by Robert Julian
Sugarless by James Magruder; Wisconsin Press, $24.95
Before you scoff, you should know that the late Gilda Radner was an Oral Interpretation major at the University of Michigan. From such humble beginnings, great things may follow – things like a gay coming-of-age novel set in 1976 suburban Chicago. It's a novel that goes oral in a big way.
Sugarless, the first book by author James Magruder, is the story of four months in the life of young Rick Lahrem, a high school sophomore with a closeted addiction to original cast albums from Broadway musicals. In light of this fact, it almost seems logical he would be seduced into oral copulation and oral interpretation, in short order. Rick succeeds at both. Sort of.
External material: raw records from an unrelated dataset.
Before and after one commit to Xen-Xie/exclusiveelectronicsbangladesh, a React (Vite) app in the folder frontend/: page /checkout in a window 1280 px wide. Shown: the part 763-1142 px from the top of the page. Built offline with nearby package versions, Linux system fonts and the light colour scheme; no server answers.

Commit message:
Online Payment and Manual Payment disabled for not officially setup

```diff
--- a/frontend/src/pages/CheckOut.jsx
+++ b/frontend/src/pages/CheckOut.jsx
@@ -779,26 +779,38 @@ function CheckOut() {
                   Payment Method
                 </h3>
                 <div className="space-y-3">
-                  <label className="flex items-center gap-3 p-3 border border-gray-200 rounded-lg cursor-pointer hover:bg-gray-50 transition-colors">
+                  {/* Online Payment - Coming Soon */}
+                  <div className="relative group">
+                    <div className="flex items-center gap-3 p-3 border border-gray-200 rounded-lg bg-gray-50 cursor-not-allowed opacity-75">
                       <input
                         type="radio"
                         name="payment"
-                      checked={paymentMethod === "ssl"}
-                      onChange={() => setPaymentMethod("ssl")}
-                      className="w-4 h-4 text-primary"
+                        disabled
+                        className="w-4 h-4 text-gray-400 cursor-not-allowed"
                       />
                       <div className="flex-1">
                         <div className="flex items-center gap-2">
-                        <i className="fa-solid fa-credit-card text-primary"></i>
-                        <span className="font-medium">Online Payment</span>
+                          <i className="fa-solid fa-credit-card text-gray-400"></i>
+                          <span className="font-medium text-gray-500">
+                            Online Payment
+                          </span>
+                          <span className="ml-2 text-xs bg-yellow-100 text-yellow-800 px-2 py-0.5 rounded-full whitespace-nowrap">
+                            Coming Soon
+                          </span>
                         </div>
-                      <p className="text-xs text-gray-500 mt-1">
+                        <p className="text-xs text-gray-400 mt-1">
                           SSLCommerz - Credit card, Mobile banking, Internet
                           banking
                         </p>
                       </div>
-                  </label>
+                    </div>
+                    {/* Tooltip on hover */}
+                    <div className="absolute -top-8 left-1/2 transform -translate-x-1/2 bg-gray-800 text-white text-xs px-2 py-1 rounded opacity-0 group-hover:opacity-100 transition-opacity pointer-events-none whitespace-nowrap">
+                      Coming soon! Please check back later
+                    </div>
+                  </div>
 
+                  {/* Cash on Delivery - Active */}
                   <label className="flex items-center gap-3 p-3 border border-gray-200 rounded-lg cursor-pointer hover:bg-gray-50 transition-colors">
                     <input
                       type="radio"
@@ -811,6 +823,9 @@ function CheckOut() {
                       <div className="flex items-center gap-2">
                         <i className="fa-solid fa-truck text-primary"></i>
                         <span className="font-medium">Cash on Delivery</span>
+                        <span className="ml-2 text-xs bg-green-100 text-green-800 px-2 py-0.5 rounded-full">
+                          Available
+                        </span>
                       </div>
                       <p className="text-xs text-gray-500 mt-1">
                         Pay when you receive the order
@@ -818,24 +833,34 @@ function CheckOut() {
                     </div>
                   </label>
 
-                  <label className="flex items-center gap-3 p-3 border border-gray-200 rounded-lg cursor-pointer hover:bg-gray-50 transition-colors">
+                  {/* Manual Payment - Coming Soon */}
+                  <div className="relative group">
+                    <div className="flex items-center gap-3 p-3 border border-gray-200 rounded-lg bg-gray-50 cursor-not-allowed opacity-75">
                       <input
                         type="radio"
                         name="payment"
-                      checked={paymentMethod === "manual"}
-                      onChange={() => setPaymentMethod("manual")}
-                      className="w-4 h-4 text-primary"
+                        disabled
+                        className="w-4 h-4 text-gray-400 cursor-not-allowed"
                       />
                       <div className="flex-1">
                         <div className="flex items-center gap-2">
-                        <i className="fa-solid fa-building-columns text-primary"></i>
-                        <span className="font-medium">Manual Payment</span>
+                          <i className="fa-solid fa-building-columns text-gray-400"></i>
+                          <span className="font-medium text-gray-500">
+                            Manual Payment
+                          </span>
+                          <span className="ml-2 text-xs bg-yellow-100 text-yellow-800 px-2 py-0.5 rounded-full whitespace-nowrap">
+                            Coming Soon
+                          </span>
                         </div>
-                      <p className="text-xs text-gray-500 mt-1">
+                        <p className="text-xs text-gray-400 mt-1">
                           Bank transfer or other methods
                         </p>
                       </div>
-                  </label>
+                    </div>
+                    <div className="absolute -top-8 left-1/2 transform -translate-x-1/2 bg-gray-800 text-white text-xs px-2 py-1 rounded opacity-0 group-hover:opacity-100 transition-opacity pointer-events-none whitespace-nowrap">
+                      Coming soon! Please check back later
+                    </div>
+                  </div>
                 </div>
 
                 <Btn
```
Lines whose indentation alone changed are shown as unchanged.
Rick first services his neighbor Steve, who ends up becoming the boyfriend of Rick's slutty, big-titted stepsister Carla. The loss of access to Steve is assuaged by Rick's ascendancy to the top of his high school's Oral Interpretation team with a dynamite dramatic interpretation of a scene from Mart Crowley's Boys in the Band. The scene is suggested by one of Rick's high school teachers, who, at this point, intuitively understands what Rick is only beginning to realize. A more definitive and lasting revelation will occur when Rick meets Ned Bolang, a teacher from a neighboring high school and one of the judges in Rick's first oral interpretation competition.
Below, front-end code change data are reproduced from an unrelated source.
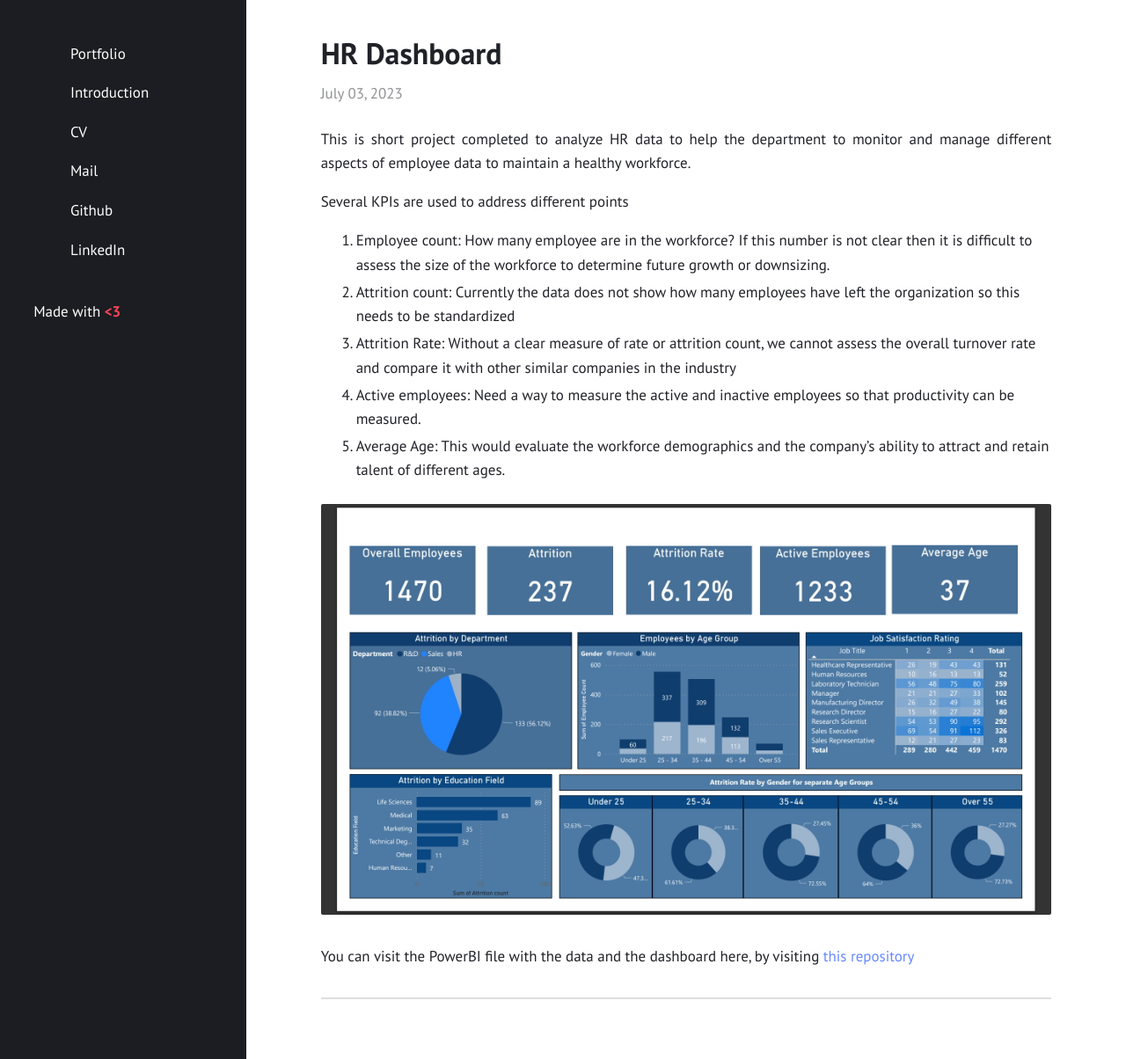
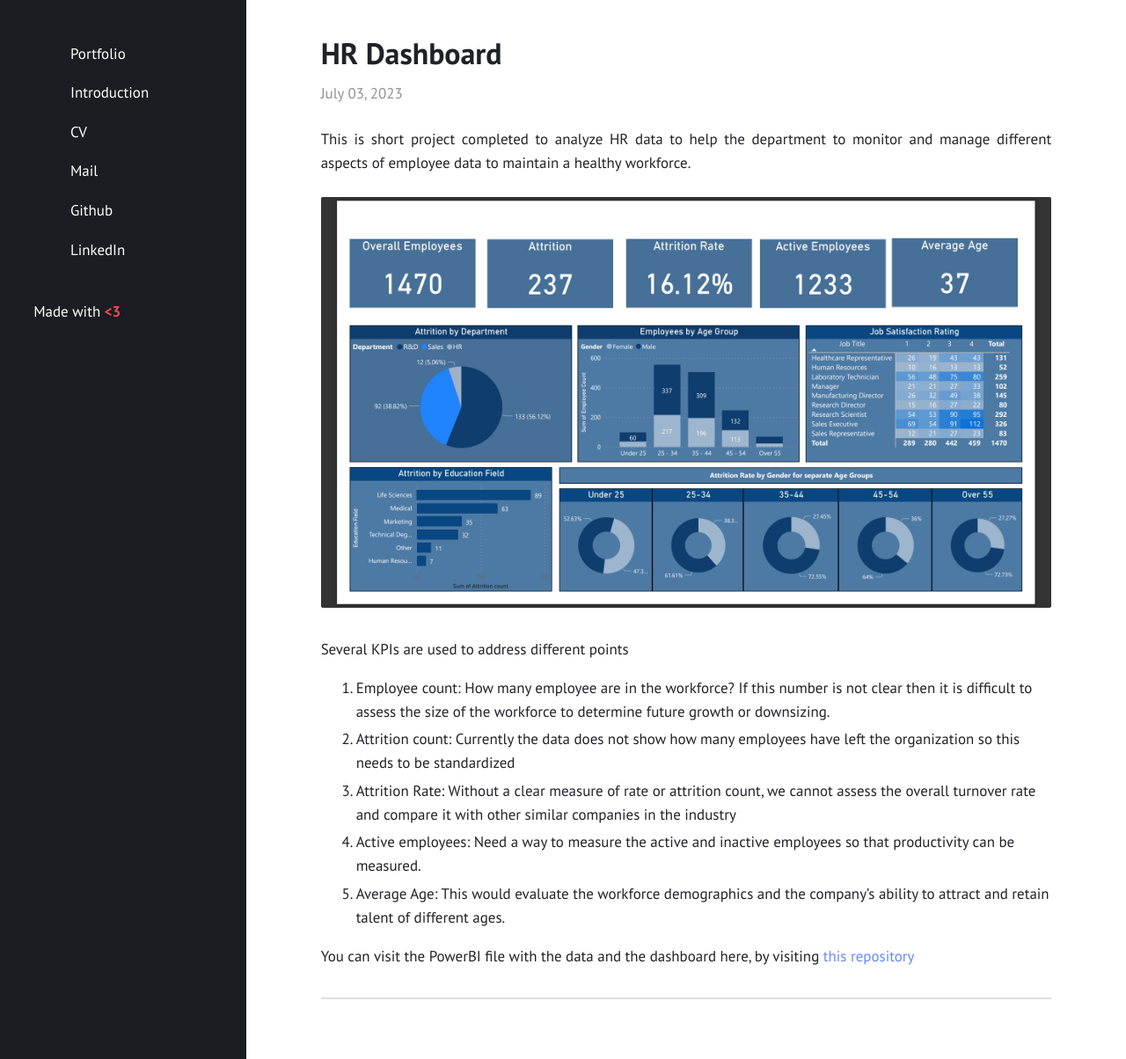
Before and after one commit to cwathen/Portfolio, a Jekyll site: the page built from _posts/2023-07-03-HR_Dashboard_PowerBi.md, in a window 1280 px wide and 1204 px high. Shown: the whole window at 88% size. Built offline with Jekyll 4.4.1, drawn with Linux system fonts in a browser that asks for light colours.

Commit message:
Shifted picture locations

```diff
--- a/_posts/2023-07-03-HR_Dashboard_PowerBi.md
+++ b/_posts/2023-07-03-HR_Dashboard_PowerBi.md
@@ -6,6 +6,9 @@ categories: media
 excerpt_separator: <!--more-->
 ---
 This is short project completed to analyze HR data to help the department to monitor and manage different aspects of employee data to maintain a healthy workforce.
+
+![HR Dashboard]({{site.baseurl}}/assets/Images/HR_dashboard.jpg)
+
 
 <!--more-->
 
@@ -17,7 +20,6 @@ Several KPIs are used to address different points
 4. Active employees: Need a way to measure the active and inactive employees so that productivity can be measured.
 5. Average Age: This would evaluate the workforce demographics and the company's ability to attract and retain talent of different ages.
 
-![HR Dashboard]({{site.baseurl}}/assets/Images/HR_dashboard.jpg)
 
 You can visit the PowerBI file with the data and the dashboard here, by visiting [this repository](https://github.com/cwathen/PowerBi)
 
```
Ned comes up to Rick in the hallway, encouraging him to stay in competition and revealing that a bigoted judge deprived him of top honors by marking his presentation down because of its subject matter. Private coaching sessions result, in Ned's apartment, and quicker than you can say "drop trou," man/boy oral copulation is the order of the day, the afternoon, and the evening. The attraction is mutual, and Rick becomes sexually obsessed with his mentor in a way only possible with 15-year-olds. The teacher becomes Rick's deity and reluctant sex slave.
Rick and Ned's affair parallels that of Carla and Steve, with the stepsiblings sneaking off to copulate compulsively with their respective lovers at every opportunity. Rick's awards keep piling up, leading him to the State of Illinois dramatic interpretation championship, while his mother and stepfather are simultaneously seduced into an evangelical Christian movement. This cannot end well.
James Magruder covers this territory with considerable aplomb, never stooping to parody or overly self-conscious irony. Rick is a real character on the page, really sexual, really confused, and in the end really sure of what he wants. He ultimately becomes so sure he is willing to fight for it in front of family, teachers, and God. He will lose the battle, and there will be considerable collateral damage, but the reader is left with the knowledge that Rick will ultimately win the war.
Magruder's prose style is engaging, and his treatment of the intergenerational same-sex affair reflects no moral judgment. This keeps the tone of the book true to his protagonist's experience, and permits readers to see beyond what would, at least superficially, seem like child molestation. At the novel's conclusion, Magruder establishes and maintains the sort of dramatic tension that will keep readers glued to the page. As Madonna might put it, Sugarless is both sweet and sticky.